Nik: Picking up on Christian’s idea of what would intervention look like: what would non-intervention look like? You (Christian) know this because of how you have written about the Facebook Contagion study.
Sarah: I want to talk more about Nick Seaver’s point about the multiple personalities seen in platforms. How do norms of different communities come into tension with the platform? Blocking Twitter in Turkey had a positive outcome for Twitter when there was a user surge thereafter. When do companies make decisions to serve a user base versus going in a different direction? There are changing relationships between users and platforms and those shift by global positioning to the platform.
Fenwick McKelvey: Three potential directions to take this work: 1) push forward the relationship between platform and virtual world, especially looking at case studies like League of Legends—when is something a gaming space and when is it a platform; 2) there are also connections between platforms and companies that change at the routing level such as in the case of Netflix usage data; and 3) how are these issues territorialized and materialized platforms like in the case of Uber?
Tatevik: How much change is actually made? It doesn’t look like things in privacy have changed despite multiple outrages?
Audience Member: One of the things we haven’t quite addressed is that there has been a shift from the liberal framing of politics to protect rights to seeing corporations as protecting those rights. If Facebook is a corporation with preferences that collects users instead of the users with preferences going to corporations, how does that change our understanding of these issues?

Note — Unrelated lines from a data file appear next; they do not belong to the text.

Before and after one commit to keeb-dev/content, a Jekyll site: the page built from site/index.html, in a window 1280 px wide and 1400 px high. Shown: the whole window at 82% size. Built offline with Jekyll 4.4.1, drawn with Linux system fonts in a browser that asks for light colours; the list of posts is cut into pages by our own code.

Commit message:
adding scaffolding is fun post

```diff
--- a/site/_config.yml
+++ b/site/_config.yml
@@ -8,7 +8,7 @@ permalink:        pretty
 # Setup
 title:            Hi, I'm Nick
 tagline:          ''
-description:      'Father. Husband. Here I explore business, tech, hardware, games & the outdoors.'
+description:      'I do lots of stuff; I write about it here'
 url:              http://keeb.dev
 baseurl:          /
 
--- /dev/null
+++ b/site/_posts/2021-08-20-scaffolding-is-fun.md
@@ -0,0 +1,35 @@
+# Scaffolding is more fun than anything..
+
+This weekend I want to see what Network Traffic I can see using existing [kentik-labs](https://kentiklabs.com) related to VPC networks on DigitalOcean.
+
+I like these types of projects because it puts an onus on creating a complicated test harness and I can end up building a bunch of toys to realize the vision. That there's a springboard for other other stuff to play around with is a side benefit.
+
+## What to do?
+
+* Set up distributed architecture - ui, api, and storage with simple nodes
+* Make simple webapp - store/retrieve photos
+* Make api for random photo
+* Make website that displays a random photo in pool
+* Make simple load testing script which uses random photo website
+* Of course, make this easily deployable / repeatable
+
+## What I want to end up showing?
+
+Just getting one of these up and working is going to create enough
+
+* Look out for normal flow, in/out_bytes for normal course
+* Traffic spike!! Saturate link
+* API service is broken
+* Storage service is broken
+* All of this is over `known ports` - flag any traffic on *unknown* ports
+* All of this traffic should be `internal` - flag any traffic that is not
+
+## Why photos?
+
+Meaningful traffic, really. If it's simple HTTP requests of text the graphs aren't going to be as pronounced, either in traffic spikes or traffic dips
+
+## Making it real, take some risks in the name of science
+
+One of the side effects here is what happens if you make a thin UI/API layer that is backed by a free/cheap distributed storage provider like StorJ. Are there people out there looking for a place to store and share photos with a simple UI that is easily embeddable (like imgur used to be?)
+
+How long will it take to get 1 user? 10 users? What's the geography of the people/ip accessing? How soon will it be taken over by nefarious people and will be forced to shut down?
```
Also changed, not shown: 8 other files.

Christian: We are talking a lot about platforms resisting regulation and users pushing for it. Historically, corporations want intervention because it can protect it from competition and guarantee its right to property. This might be helpful because it doesn’t frame the problem as confrontational.
Tarleton: I feel like the language of platform change is often used to target platforms because it is an easy shorthand. How do we find language that appreciates how these relationships go beyond just platforms? Of course, being more sophisticated about how we talk about this ecosystem, might mean we lose our ability to use language that can hold organizations accountable.

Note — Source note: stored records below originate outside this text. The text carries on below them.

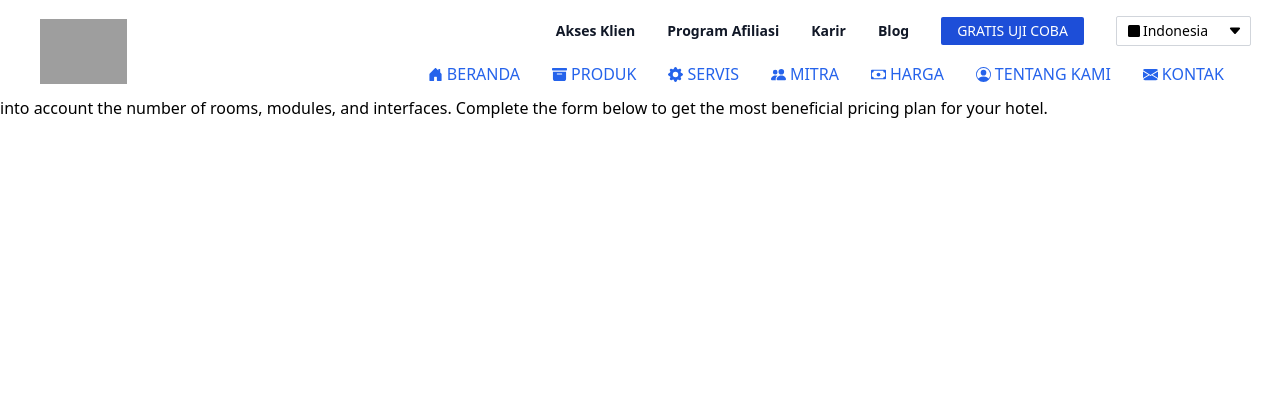
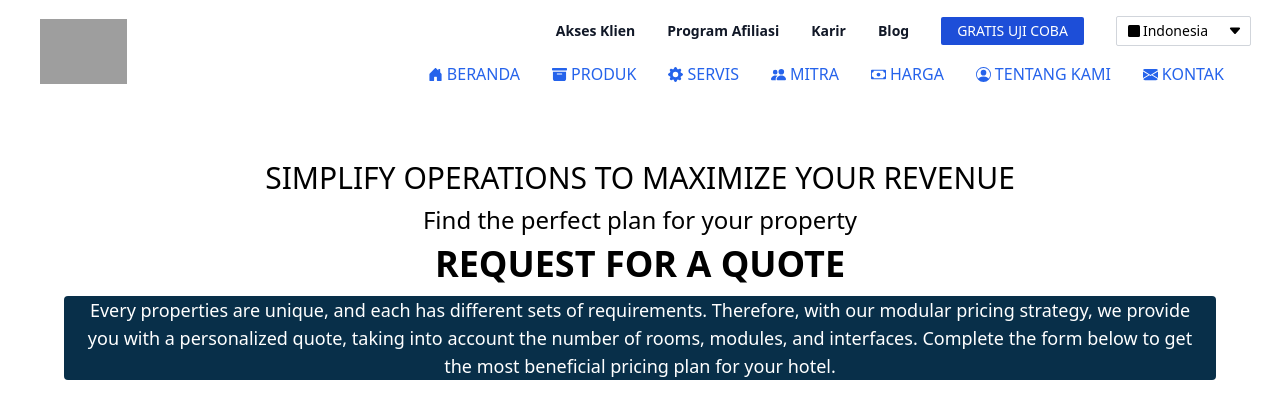
Before and after one commit to rey5kusuma/website-kedua, a Next.js app: page /price in a window 1280 px wide. Shown: the top 418 px of the page. Built offline with nearby package versions, Linux system fonts and the light colour scheme; grey boxes are pictures that could not be loaded.

Commit message:
1 file modified

```diff
--- a/pages/price.js
+++ b/pages/price.js
@@ -5,11 +5,15 @@ export default function Home() {
   return (
     <MainLayout title="Welcome Homepage">
       <div className="grid min-h-[230vh]">
-        <div className="">
-          <h1>SIMPLIFY OPERATIONS TO MAXIMIZE YOUR REVENUE</h1>
-          <p>Find the perfect plan for your property</p>
-          <h1>REQUEST FOR A QUOTE</h1>
-          <p>
+        <div className="mt-40 mx-16 text-center">
+          <h1 className="text-3xl">
+            SIMPLIFY OPERATIONS TO MAXIMIZE YOUR REVENUE
+          </h1>
+          <p className="text-2xl mt-2">
+            Find the perfect plan for your property
+          </p>
+          <h1 className="mt-2 text-4xl font-semibold">REQUEST FOR A QUOTE</h1>
+          <p className="mt-3 px-2 rounded text-white text-lg bg-sky-950">
             Every properties are unique, and each has different sets of
             requirements. Therefore, with our modular pricing strategy, we
             provide you with a personalized quote, taking into account the
```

Nathan: Companies often engage with people who are trying to shift how they work. (He’s seen it in his work on Twitter and on reddit as well.) They have informal ties to different communities and this shapes the design decisions and also can cause some of the problem we saw over the summer.
Karine: I would like to see a macro theory that incorporates the structure of platforms and networks and the dynamics of content flows and relationships and through which we can talk about the actors and how they exercise power (something she has started writing about social media). We are missing the understanding of the ecosystem as an ecosystem.